WASHINGTON — A key House sponsor of cannabis banking legislation expressed hope that the chamber is close to voting on the bill, but questions still remain about its chances in the Senate.
The Secure and Fair Enforcement Banking Act was approved in March by the House Financial Services Committee.

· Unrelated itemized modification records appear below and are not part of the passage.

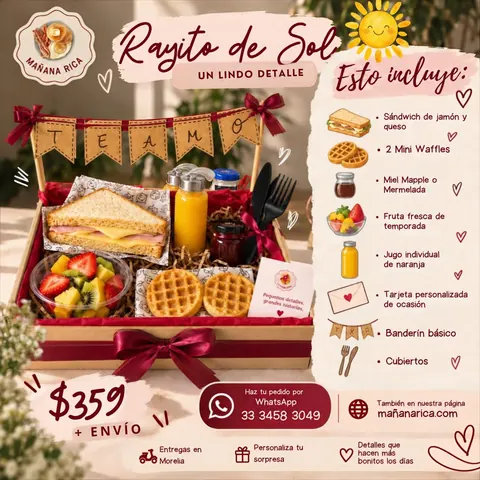
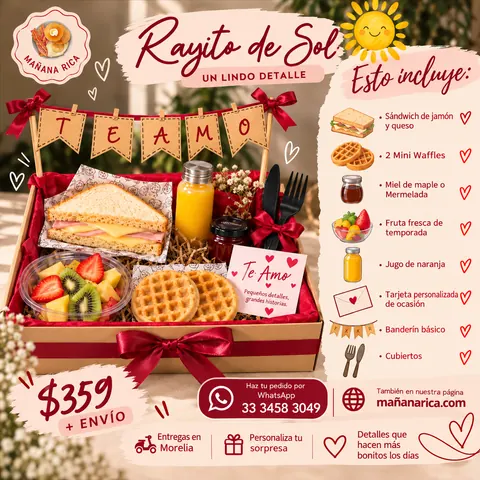
Agregando imagenes, modificando precios y contenido de los paquetes

diff --git a/app/page.tsx b/app/page.tsx
@@ -53,7 +53,7 @@ const packages: Package[] = [
       "🧇 2 mini waffles",
       "🍯 Miel maple o mermelada",
       "🍓 Fruta fresca de temporada",
-      "🍊 Jugo individual de naranja",
+      "🍊 Jugo de naranja",
       "💌 Tarjeta personalizada de ocasión",
       "🎏 Banderín básico",
       "🍴 Cubiertos",
@@ -74,7 +74,7 @@ const packages: Package[] = [
       "🥣 Yogurt con fruta y granola",
       "🍪 2 galletas integrales",
       "🍊 Jugo de naranja",
-      "☕ Café frío o leche de sabor",
+      "📷 Foto tipo polaroid",
       "💌 Tarjeta personalizada de ocasión",
       "🎏 Banderín básico",
       "🍴 Cubiertos",
@@ -95,10 +95,10 @@ const packages: Package[] = [
       "🍯 Miel maple o mermelada",
       "🥣 Yogurt con fruta y granola",
       "🍪 3 galletas integrales",
-      "🍊 Jugo de naranja grande",
+      "🍊 Jugo de naranja",
       "☕ Café frío o leche de sabor",
-      "💌 Tarjeta personalizada de ocasión",
       "📷 Foto tipo polaroid",
+      "💌 Tarjeta personalizada de ocasión",
       "🎏 Banderín básico",
       "🍴 Cubiertos",
     ],
@@ -112,18 +112,18 @@ const packages: Package[] = [
     image: "/img/apapacho-900.webp",
     description: "Desayuno, pastel y recuerdos en una sola charola.",
     includes: [
-      "🥐 Croissant especial de pollo y queso",
+      "🥐 Croissant de jamón y queso",
       "🧇 3 mini waffles",
       "🍓 Fruta para acompañar los waffles",
       "🍯 Miel maple o mermelada",
       "🥣 Yogurt con fruta y granola",
       "🍪 3 galletas integrales",
-      "🍊 Jugo de naranja grande",
-      "🍫 Muffin de chocolate o mini pastel",
+      "🍊 Jugo de naranja",
+      "🍫 Muffin de chocolate",
       "☕ Café frío o leche de sabor",
       "📷 3 fotos tipo polaroid",
       "💌 Tarjeta personalizada de ocasión",
-      "🎏 Banderín personalizado",
+      "🎏 Banderín especial de fotografías",
       "🍴 Cubiertos",
     ],
     badge: "Especial",
@@ -132,10 +132,10 @@ const packages: Package[] = [
 
 const extras: Extra[] = [
   { id: "photos", name: "Tira de 4 fotos", price: 49, icon: "▣" },
-  { id: "cake-slice", name: "Rebanada de pastel", price: 69, icon: "◢", group: "cake" },
-  { id: "mini-cake", name: "Mini pastel para 1–2 personas", price: 160, icon: "⌒", group: "cake" },
-  { id: "sunflower", name: "Un girasol", price: 69, icon: "✹", group: "flowers" },
-  { id: "gerberas", name: "Mini ramo de 2–3 gerberas", price: 69, icon: "✿", group: "flowers" },
+  { id: "cake-slice", name: "Rebanada de pastel", price: 99, icon: "◢", group: "cake" },
+  { id: "mini-cake", name: "Mini pastel para 1–2 personas", price: 299, icon: "⌒", group: "cake" },
+  { id: "sunflower", name: "Mini ramo de un girasol", price: 99, icon: "✹", group: "flowers" },
+  { id: "gerberas", name: "Mini ramo de 2 gerberas", price: 149, icon: "✿", group: "flowers" },
 ];
 
 // Número de WhatsApp con código de país, sin espacios ni signos. Ej. 521234567890.
@@ -1329,8 +1329,8 @@ export default function Home() {
         tabIndex={showBackToTop && !drawerOpen ? 0 : -1}
         aria-hidden={!showBackToTop || drawerOpen}
         className={`fixed z-40 grid h-11 w-11 place-items-center rounded-full border border-white/20 bg-brand text-on-brand shadow-[0_10px_25px_rgba(0,0,0,0.25)] transition-all duration-300 hover:-translate-y-0.5 hover:bg-brand-hover md:h-12 md:w-12 ${showFloatingButton
-            ? "bottom-[84px] right-[22px] md:bottom-[138px] md:right-[54px]"
-            : "bottom-5 right-5 md:bottom-8 md:right-8"
+          ? "bottom-[84px] right-[22px] md:bottom-[138px] md:right-[54px]"
+          : "bottom-5 right-5 md:bottom-8 md:right-8"
           } ${showBackToTop && !drawerOpen ? "opacity-100" : "pointer-events-none translate-y-3 opacity-0"}`}
       >
         <ArrowUpIcon />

The bill would bar federal regulators from penalizing depository institutions for servicing marijuana businesses in states where the substance is legal.
“We’re hoping that this will come up within the next month, in which case then it will go to the Senate, and we’re going to have to work very hard over on the Senate side,” said Rep. Ed Perlmutter, D-Colo., the bill's chief sponsor, at a legislative briefing held on Capitol Hill by the National Cannabis Industry Association.
Perlmutter said the bill would go to the House Rules Committee before it can be considered on the floor. But the legislation faces a tougher challenge in the Senate, where GOP leaders have been reluctant to loosen federal rules for cannabis despite state legalization efforts. Marijuana is banned as a Schedule I drug under federal law.
In the Senate, the SAFE Banking Act has some bipartisan support, and is sponsored by Sen. Cory Gardner, R-Colo., and Sen. Jeff Merkley, D-Ore. Perlmutter pointed to the bill’s biggest obstacles in the Senate as Banking Committee Chairman Mike Crapo, R-Idaho, and Senate Majority Leader Mitch McConnell, R-Ky.
But the banking industry is urging Crapo to add the SAFE Banking Act to the committee's agenda. On Monday, banking trade groups from all 50 states signed onto a letter urging him and Sen. Sherrod Brown, D-Ohio, the ranking member of the committee, to hold hearings on “the merits of providing cannabis-related businesses access to banking services.”
“As a result of congressional inaction and the lack of regulatory clarity, legal cannabis businesses must operate on an all-cash basis, subjecting their employees and the general public to serious risk of criminal activity and harm,” the letter said.
The letter, which was signed by the Idaho Bankers Association from Crapo’s home state, increases the probability that the Banking Committee will hold a hearing, said Jaret Seiberg, an analyst with Cowen Washington Research Group, in a note.
“We see this letter increasing the pressure on Sen. Crapo to hold a hearing on the SAFE Act in the coming months,” he said. “And we believe that once he holds a hearing on the bill that it will become easier to then attach that bill to a broader legislative package such as a spending bill.”
McConnell could also be persuaded to consider the SAFE Banking Act, said Perlmutter.
“The fact that the hemp industry has been struggling, where they expect a big production out of Kentucky, McConnell is worried about that,” he said. “If we can include hemp and other things in the SAFE Banking Act, that will make it more attractive to him to move the bill forward.”
When the bill moves to the House floor, it is poised to pass with “something between 250 or more votes,” said Perlmutter.